In the last lesson we saw an example of a Modbus master (PLC A) reading two pieces of data from a Modbus slave (PLC B). This took place using the “Read Input Registers” command. We had a very close look at what the byte streams would be for both the Query and Response parts of the cycle. Specifically, the byte streams were as follows:
Response : [W][Z]
In this lesson, I want to you about two topics as follows:
1. The numbering systems that are most frequently used by Modbus Testing applications to represent the Query and Response byte streams.
2. How to interpret 16-bit data values sent in the Eight-Bit Data Bytes section of the Query and Response byte streams.
So let’s get into it.
1. Numbering system used in Modbus
A byte consists of 8 bits. But in the Query and Response byte streams above, you would notice that I represent the bytes using decimal numbers. For example, the Device Address is . But really, to a Modbus device it looks like binary i.e. 00000101. I use decimal simply because it saves a heck of a lot space and decimal is what most people are accustomed to using.
However, in much of the Modbus documentation that exists on the Internet, the representation of the bytes in a byte stream is not in decimal form, but rather in hexadecimal form. Hexadecimal is useful in representing the byte streams due to the ease of transformation into binary and back again.
Let me illustrate this using an example. The Device Address in binary is 00000101. The first 4 bits are 0000 and the last 4 bits are 0101. To convert this to hexadecimal, I would convert the first 4 bits to hexadecimal separately and do the same with the last 4 bits and then just put together. So, using this method:
0000 in binary = 0 in hex
0101 in binary = 5 in hex
So the Device Address in hexadecimal would be . Not too bad right? Looks pretty much the same. But things start to differ as the byte stream values increase in size.
For instance, look at the Eight-Bit Data Bytes section for the Response. It is  in decimal. But in hexadecimal it would look like [2E].
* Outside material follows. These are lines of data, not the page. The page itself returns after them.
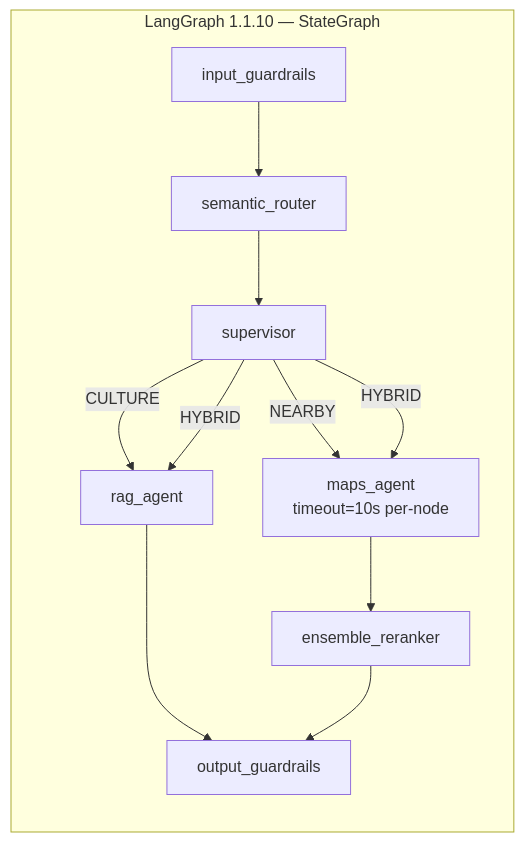
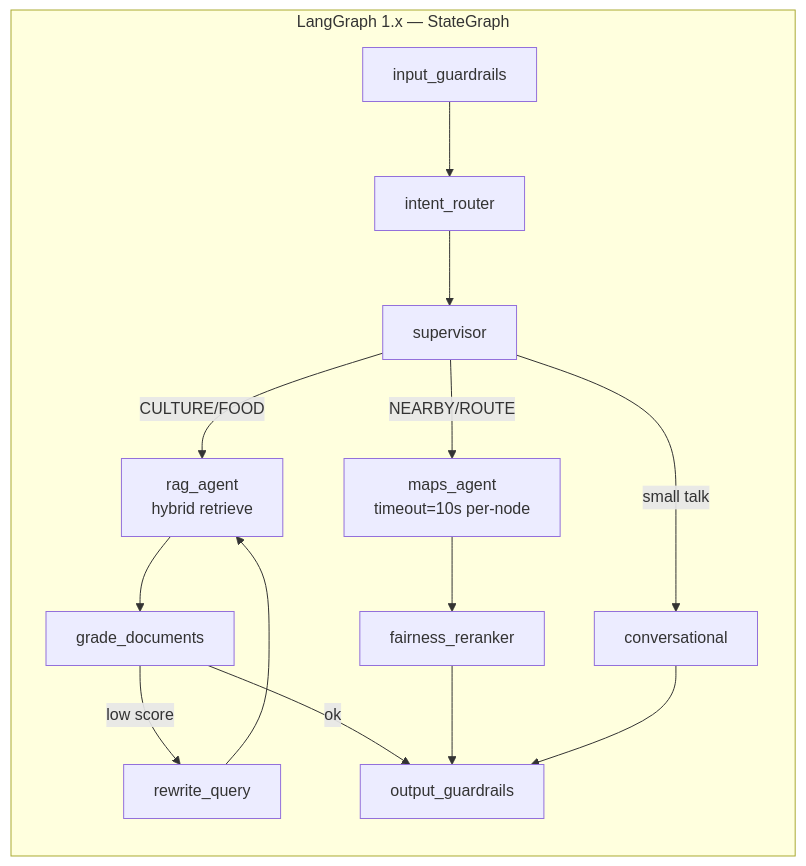
Before and after one commit to thanhnndev/citd-hk1-project: the third of 9 diagrams in docs/REQUIREMENTS.md, drawn with Mermaid. The commit also changed other lines of this file, not shown here.

````diff
--- a/docs/REQUIREMENTS.md
+++ b/docs/REQUIREMENTS.md
@@ -393,21 +430,24 @@
 ```mermaid
 flowchart LR
-    subgraph Graph["LangGraph 1.1.10 — StateGraph"]
+    subgraph Graph["LangGraph 1.x — StateGraph"]
         direction TB
         N1["input_guardrails"]
-        N2["semantic_router"]
+        N2["intent_router"]
         N3["supervisor"]
-        N4["rag_agent"]
+        N4["rag_agent\nhybrid retrieve"]
+        N4b["grade_documents"]
+        N4c["rewrite_query"]
         N5["maps_agent\ntimeout=10s per-node"]
-        N6["ensemble_reranker"]
+        N6["fairness_reranker"]
         N7["output_guardrails"]
+        N8["conversational"]
     end
 
     N1 --> N2 --> N3
-    N3 -->|CULTURE| N4
-    N3 -->|NEARBY| N5
-    N3 -->|HYBRID| N4
-    N3 -->|HYBRID| N5
-    N4 --> N7
-    N5 --> N6 --> N7
+    N3 -->|CULTURE/FOOD| N4
+    N4 --> N4b
+    N4b -->|low score| N4c --> N4
+    N4b -->|ok| N7
+    N3 -->|NEARBY/ROUTE| N5 --> N6 --> N7
+    N3 -->|small talk| N8 --> N7
 ```
````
Now I know that hexadecimal looks like a pain in the butt, but you need to know it for the following really good reasons:
(a) It is heavily used in the Modbus documentation of Modbus compliant devices. And you need to understand this type of documentation to create and troubleshoot Modbus networks.
(b) It is heavily used in Modbus software diagnostic tools to display byte streams to the user. If you can’t interpret what the software shows you then you can’t solve Modbus network problems.
2. Interpretation of 16-bit Modbus values
In the Response byte stream above, the value of the pressure returned by the Modbus slave is , which is really the 46 psi reading from the pressure sensor. But what if the pressure was 500 psi, what would these two bytes look like then. Well they would look like .
How the heck did I get that? Well it’s time to jog your math memory a bit.
Let’s look at what decimal really is. Take for instance the number 35. We take it for granted, but to what a computer would do to calculate the absolute value of 35 is do this (3 X 10) + 5 = 35. The 3 is not really a 3 but (3 X 10).
But when you are using bytes, each byte is 8 bits. And 8 bits can only count up to 11111111 which is 256 in decimal. So if we have the , to get the absolute value, what we do is (1 X 256) + 244 = 500. Isn’t 500 psi our pressure value?
Don’t worry, we will do more examples like this and you will get used to how Modbus expresses these 16-bit data values. Finally, for completeness sake, how our 500 psi value would look if we were to express it in hexadecimal would be [F4].
In the example here with the 500 psi, I want you to understand that the absolute value remains the same. We are just looking at it from the perspective of binary, decimal and hexadecimal.